[YOUR TASK] Search the material below for the string "modals" and extract each line that has it.

:::

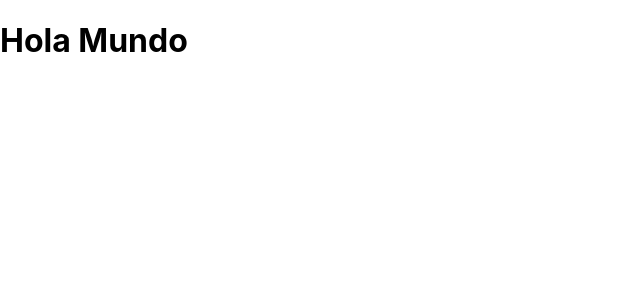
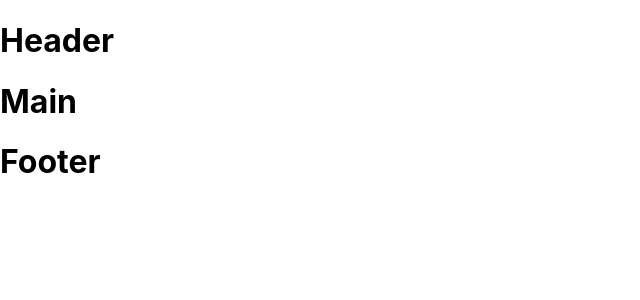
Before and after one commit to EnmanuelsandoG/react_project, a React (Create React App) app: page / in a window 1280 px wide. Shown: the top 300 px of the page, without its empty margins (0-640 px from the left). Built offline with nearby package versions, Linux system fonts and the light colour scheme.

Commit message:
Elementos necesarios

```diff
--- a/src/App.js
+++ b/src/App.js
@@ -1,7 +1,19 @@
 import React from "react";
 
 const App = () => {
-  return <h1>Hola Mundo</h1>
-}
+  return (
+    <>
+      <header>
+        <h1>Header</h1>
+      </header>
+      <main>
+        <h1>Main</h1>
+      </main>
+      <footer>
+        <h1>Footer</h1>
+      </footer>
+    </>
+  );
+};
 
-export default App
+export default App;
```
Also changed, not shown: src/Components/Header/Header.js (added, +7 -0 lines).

:::

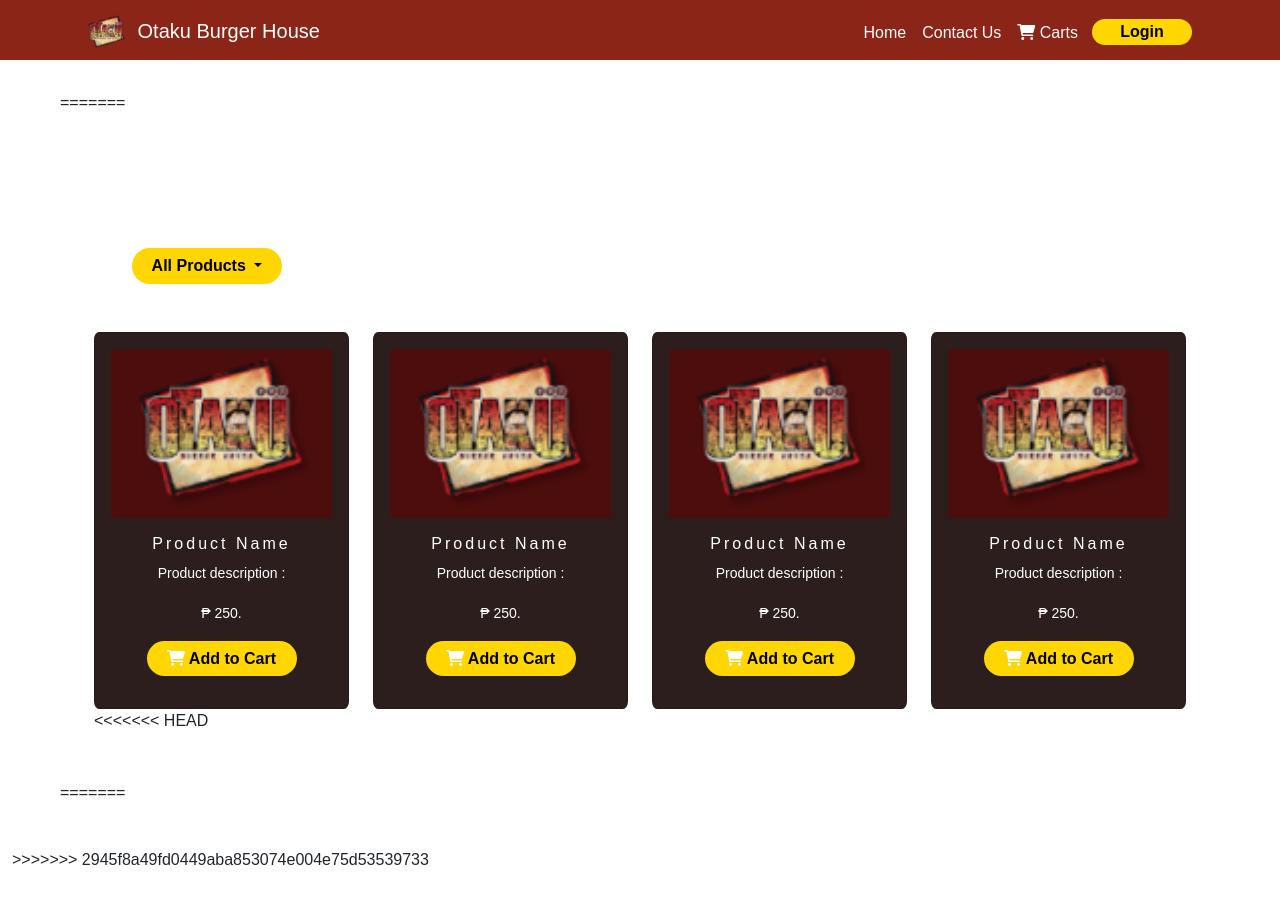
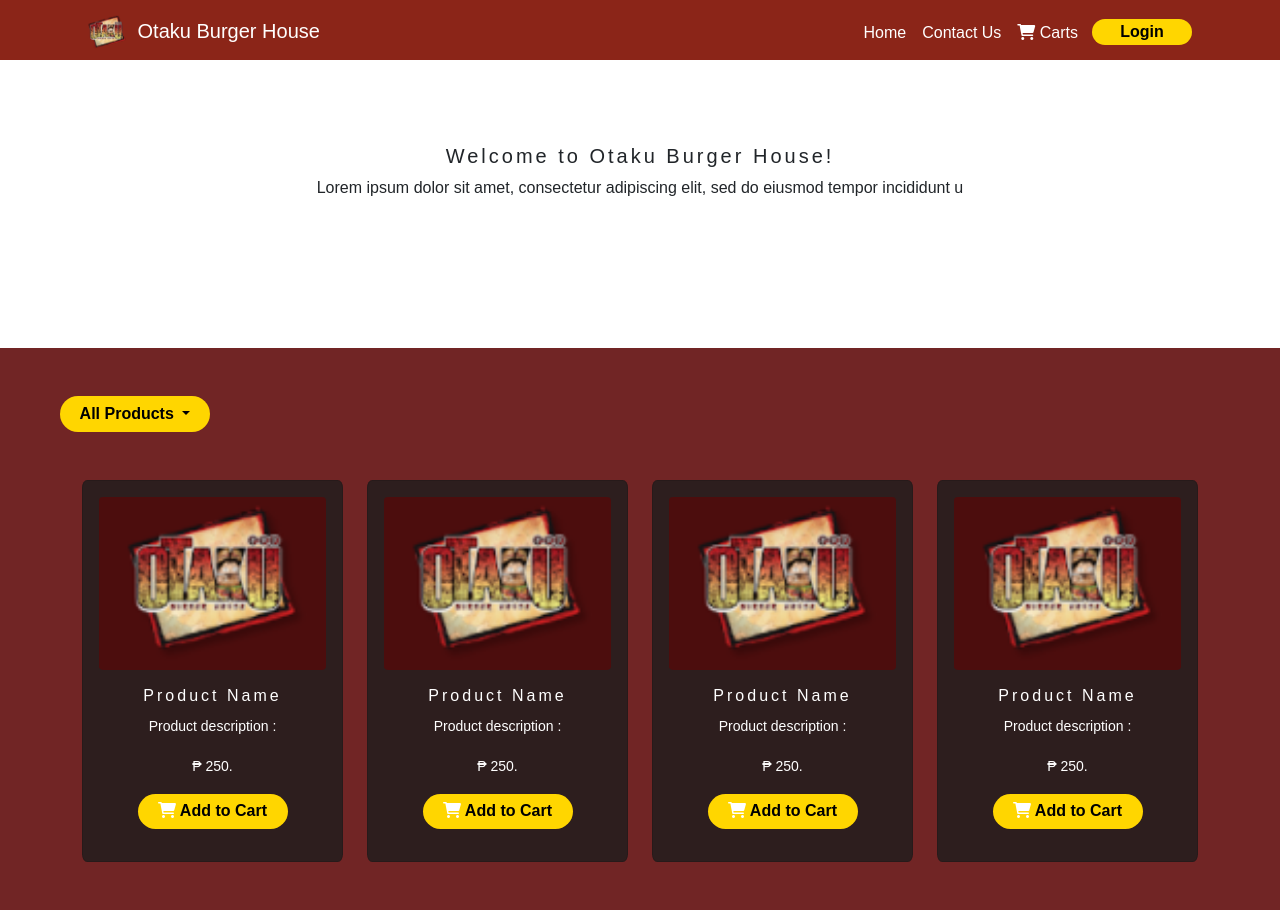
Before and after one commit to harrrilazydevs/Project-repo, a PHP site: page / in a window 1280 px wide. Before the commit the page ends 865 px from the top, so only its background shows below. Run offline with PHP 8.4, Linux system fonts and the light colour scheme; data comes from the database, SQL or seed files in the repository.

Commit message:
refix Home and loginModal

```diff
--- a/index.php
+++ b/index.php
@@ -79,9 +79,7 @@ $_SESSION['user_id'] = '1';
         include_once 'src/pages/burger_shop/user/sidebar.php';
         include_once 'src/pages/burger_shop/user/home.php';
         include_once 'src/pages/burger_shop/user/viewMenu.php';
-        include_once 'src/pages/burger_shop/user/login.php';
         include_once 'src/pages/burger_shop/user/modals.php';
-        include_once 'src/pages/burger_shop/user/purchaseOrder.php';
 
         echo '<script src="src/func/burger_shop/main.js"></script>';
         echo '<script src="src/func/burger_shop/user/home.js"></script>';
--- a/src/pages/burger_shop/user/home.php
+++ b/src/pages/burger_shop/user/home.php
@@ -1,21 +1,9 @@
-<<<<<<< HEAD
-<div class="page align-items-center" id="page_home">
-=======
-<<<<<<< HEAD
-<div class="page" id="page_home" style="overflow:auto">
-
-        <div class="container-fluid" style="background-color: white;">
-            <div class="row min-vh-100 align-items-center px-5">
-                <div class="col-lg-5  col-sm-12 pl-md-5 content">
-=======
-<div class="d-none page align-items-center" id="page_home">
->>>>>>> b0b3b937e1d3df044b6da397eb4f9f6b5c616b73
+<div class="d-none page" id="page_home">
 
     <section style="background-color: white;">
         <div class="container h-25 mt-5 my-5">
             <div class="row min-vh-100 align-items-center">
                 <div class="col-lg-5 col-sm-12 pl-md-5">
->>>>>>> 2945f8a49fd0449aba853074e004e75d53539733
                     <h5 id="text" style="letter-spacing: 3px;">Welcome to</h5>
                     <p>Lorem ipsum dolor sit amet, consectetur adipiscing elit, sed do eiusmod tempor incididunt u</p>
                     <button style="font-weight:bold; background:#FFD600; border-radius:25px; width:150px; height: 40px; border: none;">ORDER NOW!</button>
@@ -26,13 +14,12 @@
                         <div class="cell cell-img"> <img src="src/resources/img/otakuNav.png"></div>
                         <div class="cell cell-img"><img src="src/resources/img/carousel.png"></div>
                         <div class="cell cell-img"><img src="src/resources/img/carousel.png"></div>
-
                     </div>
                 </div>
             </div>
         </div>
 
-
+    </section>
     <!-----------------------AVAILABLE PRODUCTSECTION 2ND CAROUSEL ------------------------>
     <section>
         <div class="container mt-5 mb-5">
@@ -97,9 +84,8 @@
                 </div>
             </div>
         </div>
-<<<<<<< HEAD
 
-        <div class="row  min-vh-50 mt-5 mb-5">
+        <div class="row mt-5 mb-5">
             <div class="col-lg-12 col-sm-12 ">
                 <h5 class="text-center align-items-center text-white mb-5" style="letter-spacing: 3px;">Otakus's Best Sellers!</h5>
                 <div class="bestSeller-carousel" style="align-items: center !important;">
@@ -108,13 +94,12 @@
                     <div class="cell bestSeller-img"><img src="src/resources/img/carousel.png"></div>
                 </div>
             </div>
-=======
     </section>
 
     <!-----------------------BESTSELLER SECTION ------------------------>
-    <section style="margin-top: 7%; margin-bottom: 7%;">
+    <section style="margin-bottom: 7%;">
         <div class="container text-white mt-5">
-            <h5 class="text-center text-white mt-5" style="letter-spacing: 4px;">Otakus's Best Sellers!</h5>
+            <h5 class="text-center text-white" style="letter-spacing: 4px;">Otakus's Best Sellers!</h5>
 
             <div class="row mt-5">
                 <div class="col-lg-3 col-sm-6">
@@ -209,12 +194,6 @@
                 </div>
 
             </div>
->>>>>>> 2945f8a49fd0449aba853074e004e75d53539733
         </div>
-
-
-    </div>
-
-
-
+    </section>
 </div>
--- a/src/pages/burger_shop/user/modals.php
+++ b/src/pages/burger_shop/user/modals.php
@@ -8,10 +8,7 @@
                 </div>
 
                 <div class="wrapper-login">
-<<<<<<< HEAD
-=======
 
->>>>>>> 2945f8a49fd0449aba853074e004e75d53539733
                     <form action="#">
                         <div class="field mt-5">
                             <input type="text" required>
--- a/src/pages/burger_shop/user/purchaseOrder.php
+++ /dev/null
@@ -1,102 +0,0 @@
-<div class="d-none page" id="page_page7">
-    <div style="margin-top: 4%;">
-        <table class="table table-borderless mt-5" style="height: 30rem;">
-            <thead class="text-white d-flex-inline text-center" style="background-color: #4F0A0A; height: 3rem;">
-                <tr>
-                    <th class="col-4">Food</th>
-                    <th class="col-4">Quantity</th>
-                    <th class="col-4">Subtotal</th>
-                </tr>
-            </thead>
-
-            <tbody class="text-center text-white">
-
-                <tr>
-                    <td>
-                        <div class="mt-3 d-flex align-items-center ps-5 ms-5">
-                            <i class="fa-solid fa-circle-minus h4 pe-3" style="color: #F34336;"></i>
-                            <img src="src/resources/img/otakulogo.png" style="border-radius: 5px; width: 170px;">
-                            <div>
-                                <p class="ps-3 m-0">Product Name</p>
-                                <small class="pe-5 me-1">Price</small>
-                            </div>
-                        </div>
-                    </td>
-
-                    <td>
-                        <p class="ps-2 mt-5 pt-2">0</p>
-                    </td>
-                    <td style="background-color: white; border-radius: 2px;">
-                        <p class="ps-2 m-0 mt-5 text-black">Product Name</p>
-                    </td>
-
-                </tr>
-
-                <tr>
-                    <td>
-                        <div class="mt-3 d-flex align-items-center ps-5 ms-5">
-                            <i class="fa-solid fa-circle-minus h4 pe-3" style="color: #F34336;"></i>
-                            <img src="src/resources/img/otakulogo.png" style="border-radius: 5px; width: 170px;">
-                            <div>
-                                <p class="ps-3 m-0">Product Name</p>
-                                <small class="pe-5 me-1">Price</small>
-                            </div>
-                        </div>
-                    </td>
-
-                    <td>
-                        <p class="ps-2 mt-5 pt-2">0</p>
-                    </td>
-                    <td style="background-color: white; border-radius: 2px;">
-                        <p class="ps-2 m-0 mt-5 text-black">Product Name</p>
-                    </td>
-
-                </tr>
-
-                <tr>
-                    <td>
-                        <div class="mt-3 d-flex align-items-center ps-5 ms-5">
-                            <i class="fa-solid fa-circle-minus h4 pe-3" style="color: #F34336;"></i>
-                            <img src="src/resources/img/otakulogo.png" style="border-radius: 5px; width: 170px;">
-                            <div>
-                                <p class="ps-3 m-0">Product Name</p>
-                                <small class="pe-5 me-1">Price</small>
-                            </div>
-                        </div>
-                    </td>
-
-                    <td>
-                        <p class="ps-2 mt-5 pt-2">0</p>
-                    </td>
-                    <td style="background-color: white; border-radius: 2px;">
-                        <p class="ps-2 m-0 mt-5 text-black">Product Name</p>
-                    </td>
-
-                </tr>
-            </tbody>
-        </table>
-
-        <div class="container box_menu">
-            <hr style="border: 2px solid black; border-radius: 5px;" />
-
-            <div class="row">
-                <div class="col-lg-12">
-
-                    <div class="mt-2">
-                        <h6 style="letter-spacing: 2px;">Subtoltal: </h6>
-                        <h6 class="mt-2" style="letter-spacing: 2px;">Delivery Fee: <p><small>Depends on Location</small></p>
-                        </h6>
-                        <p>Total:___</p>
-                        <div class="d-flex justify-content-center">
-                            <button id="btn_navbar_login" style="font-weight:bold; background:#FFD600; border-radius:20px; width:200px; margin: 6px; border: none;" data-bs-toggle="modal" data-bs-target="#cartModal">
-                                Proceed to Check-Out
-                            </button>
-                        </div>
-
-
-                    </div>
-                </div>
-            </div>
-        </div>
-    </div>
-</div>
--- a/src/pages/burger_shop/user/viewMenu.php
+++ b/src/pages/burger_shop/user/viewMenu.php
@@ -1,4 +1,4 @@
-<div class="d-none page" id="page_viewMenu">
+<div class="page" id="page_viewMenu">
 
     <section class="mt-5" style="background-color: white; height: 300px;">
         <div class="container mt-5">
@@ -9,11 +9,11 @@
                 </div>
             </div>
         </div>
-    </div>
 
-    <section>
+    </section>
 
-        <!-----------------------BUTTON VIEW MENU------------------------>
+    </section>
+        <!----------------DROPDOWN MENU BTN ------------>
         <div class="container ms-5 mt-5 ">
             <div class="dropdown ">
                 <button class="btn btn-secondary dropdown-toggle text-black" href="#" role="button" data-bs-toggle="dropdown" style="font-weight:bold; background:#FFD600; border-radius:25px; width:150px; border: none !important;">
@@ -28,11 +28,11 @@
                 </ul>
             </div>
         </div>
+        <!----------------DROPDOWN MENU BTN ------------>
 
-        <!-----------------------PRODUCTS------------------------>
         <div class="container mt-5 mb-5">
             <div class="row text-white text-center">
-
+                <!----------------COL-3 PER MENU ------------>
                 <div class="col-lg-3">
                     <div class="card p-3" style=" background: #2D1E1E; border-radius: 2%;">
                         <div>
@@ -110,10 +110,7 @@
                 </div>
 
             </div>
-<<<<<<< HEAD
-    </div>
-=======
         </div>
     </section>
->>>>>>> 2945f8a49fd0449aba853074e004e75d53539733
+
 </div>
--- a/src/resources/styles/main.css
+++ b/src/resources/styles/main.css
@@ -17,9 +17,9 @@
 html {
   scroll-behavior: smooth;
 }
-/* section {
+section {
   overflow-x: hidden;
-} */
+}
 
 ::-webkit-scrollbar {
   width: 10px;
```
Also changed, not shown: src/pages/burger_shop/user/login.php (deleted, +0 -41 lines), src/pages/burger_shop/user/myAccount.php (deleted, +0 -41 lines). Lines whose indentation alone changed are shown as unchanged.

:::

[TASK SOLUTION]
         include_once 'src/pages/burger_shop/user/modals.php';
--- a/src/pages/burger_shop/user/modals.php
+++ b/src/pages/burger_shop/user/modals.php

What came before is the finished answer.